━━━ Records for processing

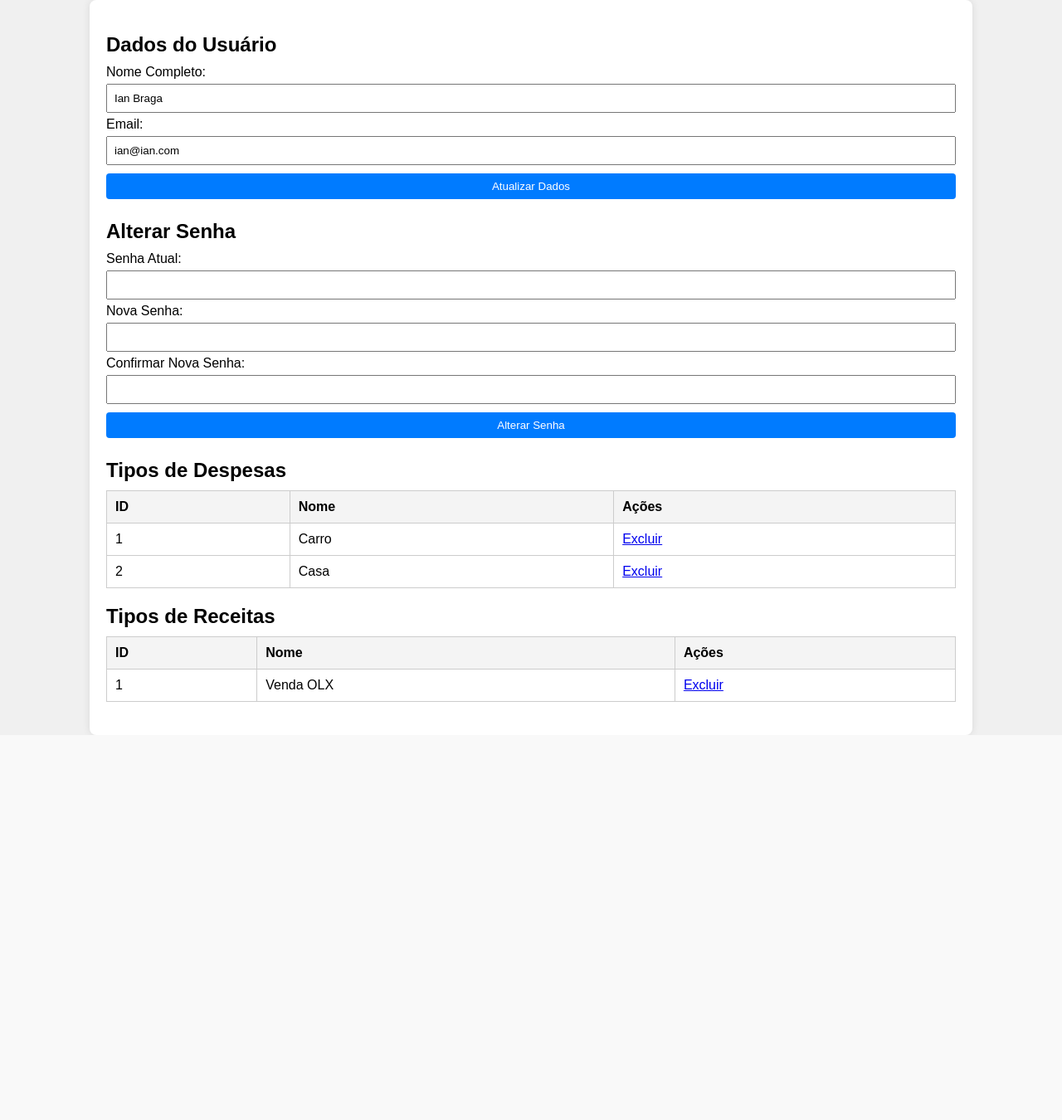
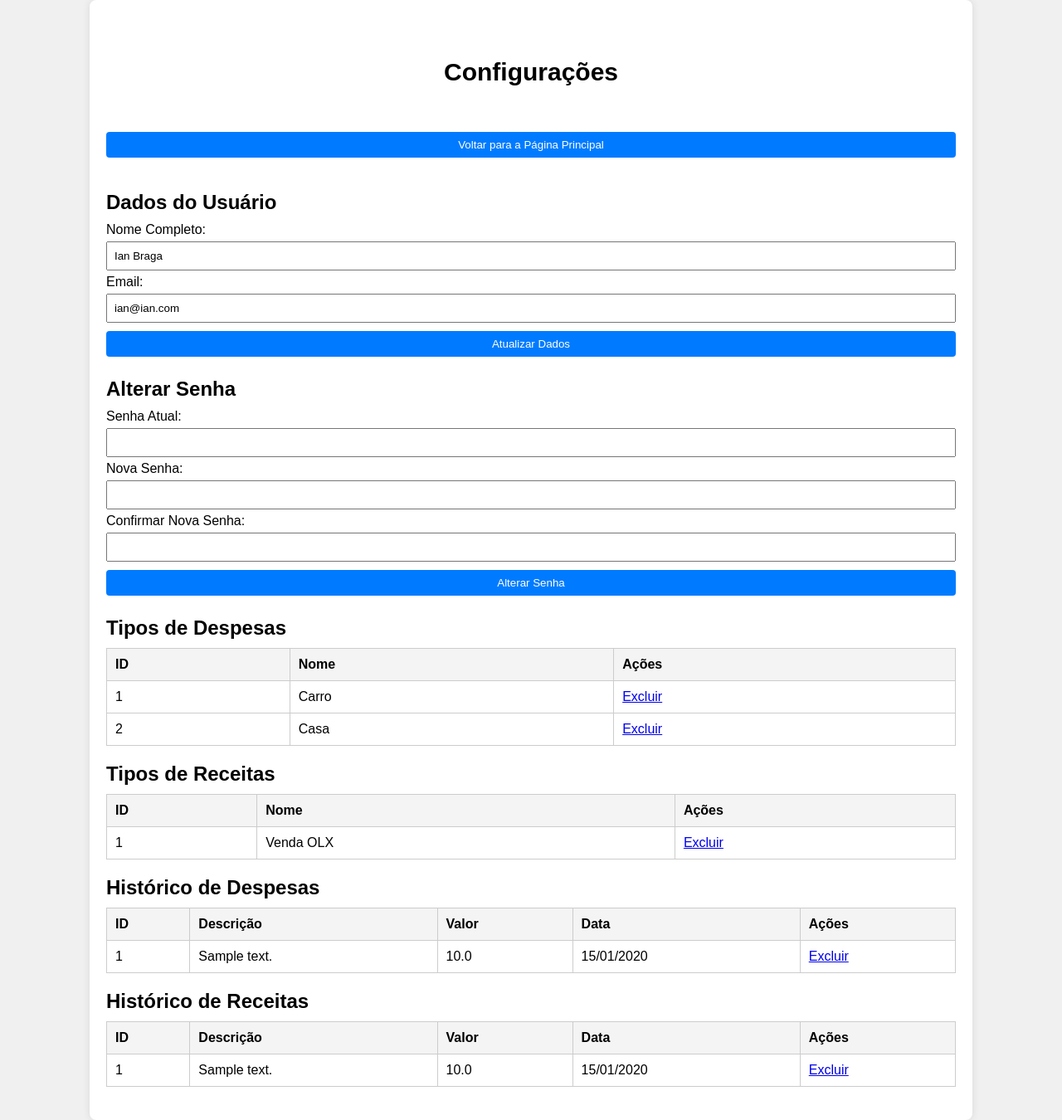
Before and after one commit to IanBraga96/Meu_Financeiro, a Flask app: page /config in a window 1280 px wide. Shown: the whole page at 83% size. Before the commit the page ends 886 px from the top, so only its background shows below. Run offline with Flask 3, Linux system fonts and the light colour scheme; a user stored in the database is signed in; data comes from the database, SQL or seed files in the repository; tables that the repository leaves empty hold one stand-in row (values such as "Sample post").

Commit message:
Update config.html
Adicionado opção para excluir valores de despesas e receitas. Outras configurações na página de configuração.

```diff
--- a/templates/config.html
+++ b/templates/config.html
@@ -5,6 +5,16 @@
     <meta name="viewport" content="width=device-width, initial-scale=1.0">
     <title>Configurações</title>
     <style>
+        header {
+            background-color: #ffffff;
+            padding: 50px;
+        }
+        header h1{
+            margin: 0;
+            font-size: 30px;
+            font-weight: bold;
+            text-align: center;
+        }
         body {
             font-family: Arial, sans-serif;
             margin: 0;
@@ -56,10 +66,22 @@
         button:hover {
             background-color: #0056b3;
         }
+        .back-button {
+            background-color: #007BFF;
+            margin-bottom: 20px;
+        }
+        .back-button:hover {
+            background-color: #0056b3;
+        }
     </style>
 </head>
 <body>
     <div class="container">
+        <header>
+            <h1>Configurações</h1>
+          </header>
+        <button class="back-button" onclick="window.location.href='{{ back_url }}'">Voltar para a Página Principal</button>
+
         <div class="section">
             <h2>Dados do Usuário</h2>
             <form method="POST" action="{{ url_for('config') }}">
@@ -128,6 +150,54 @@
                 {% endfor %}
             </table>
         </div>
+
+        <div class="section">
+            <h2>Histórico de Despesas</h2>
+            <table>
+                <tr>
+                    <th>ID</th>
+                    <th>Descrição</th>
+                    <th>Valor</th>
+                    <th>Data</th>
+                    <th>Ações</th>
+                </tr>
+                {% for expense in expenses %}
+                <tr>
+                    <td>{{ expense.id }}</td>
+                    <td>{{ expense.description }}</td>
+                    <td>{{ expense.amount }}</td>
+                    <td>{{ expense.created_at.strftime('%d/%m/%Y') }}</td>
+                    <td>
+                        <a href="{{ url_for('delete_expense', id=expense.id) }}">Excluir</a>
+                    </td>
+                </tr>
+                {% endfor %}
+            </table>
+        </div>
+
+        <div class="section">
+            <h2>Histórico de Receitas</h2>
+            <table>
+                <tr>
+                    <th>ID</th>
+                    <th>Descrição</th>
+                    <th>Valor</th>
+                    <th>Data</th>
+                    <th>Ações</th>
+                </tr>
+                {% for revenue in revenues %}
+                <tr>
+                    <td>{{ revenue.id }}</td>
+                    <td>{{ revenue.description }}</td>
+                    <td>{{ revenue.amount }}</td>
+                    <td>{{ revenue.created_at.strftime('%d/%m/%Y') }}</td>
+                    <td>
+                        <a href="{{ url_for('delete_revenue', id=revenue.id) }}">Excluir</a>
+                    </td>
+                </tr>
+                {% endfor %}
+            </table>
+        </div>
     </div>
 </body>
 </html>
```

━━━━━━

§ **Task directions**
A word-for-word copy of the entries above is what is needed, without any images.

§ **Solution**
Before and after one commit to IanBraga96/Meu_Financeiro, a Flask app: page /config in a window 1280 px wide. Shown: the whole page at 83% size. Before the commit the page ends 886 px from the top, so only its background shows below. Run offline with Flask 3, Linux system fonts and the light colour scheme; a user stored in the database is signed in; data comes from the database, SQL or seed files in the repository; tables that the repository leaves empty hold one stand-in row (values such as "Sample post").

Commit message:
Update config.html
Adicionado opção para excluir valores de despesas e receitas. Outras configurações na página de configuração.

```diff
--- a/templates/config.html
+++ b/templates/config.html
@@ -5,6 +5,16 @@
     <meta name="viewport" content="width=device-width, initial-scale=1.0">
     <title>Configurações</title>
     <style>
+        header {
+            background-color: #ffffff;
+            padding: 50px;
+        }
+        header h1{
+            margin: 0;
+            font-size: 30px;
+            font-weight: bold;
+            text-align: center;
+        }
         body {
             font-family: Arial, sans-serif;
             margin: 0;
@@ -56,10 +66,22 @@
         button:hover {
             background-color: #0056b3;
         }
+        .back-button {
+            background-color: #007BFF;
+            margin-bottom: 20px;
+        }
+        .back-button:hover {
+            background-color: #0056b3;
+        }
     </style>
 </head>
 <body>
     <div class="container">
+        <header>
+            <h1>Configurações</h1>
+          </header>
+        <button class="back-button" onclick="window.location.href='{{ back_url }}'">Voltar para a Página Principal</button>
+
         <div class="section">
             <h2>Dados do Usuário</h2>
             <form method="POST" action="{{ url_for('config') }}">
@@ -128,6 +150,54 @@
                 {% endfor %}
             </table>
         </div>
+
+        <div class="section">
+            <h2>Histórico de Despesas</h2>
+            <table>
+                <tr>
+                    <th>ID</th>
+                    <th>Descrição</th>
+                    <th>Valor</th>
+                    <th>Data</th>
+                    <th>Ações</th>
+                </tr>
+                {% for expense in expenses %}
+                <tr>
+                    <td>{{ expense.id }}</td>
+                    <td>{{ expense.description }}</td>
+                    <td>{{ expense.amount }}</td>
+                    <td>{{ expense.created_at.strftime('%d/%m/%Y') }}</td>
+                    <td>
+                        <a href="{{ url_for('delete_expense', id=expense.id) }}">Excluir</a>
+                    </td>
+                </tr>
+                {% endfor %}
+            </table>
+        </div>
+
+        <div class="section">
+            <h2>Histórico de Receitas</h2>
+            <table>
+                <tr>
+                    <th>ID</th>
+                    <th>Descrição</th>
+                    <th>Valor</th>
+                    <th>Data</th>
+                    <th>Ações</th>
+                </tr>
+                {% for revenue in revenues %}
+                <tr>
+                    <td>{{ revenue.id }}</td>
+                    <td>{{ revenue.description }}</td>
+                    <td>{{ revenue.amount }}</td>
+                    <td>{{ revenue.created_at.strftime('%d/%m/%Y') }}</td>
+                    <td>
+                        <a href="{{ url_for('delete_revenue', id=revenue.id) }}">Excluir</a>
+                    </td>
+                </tr>
+                {% endfor %}
+            </table>
+        </div>
     </div>
 </body>
 </html>
```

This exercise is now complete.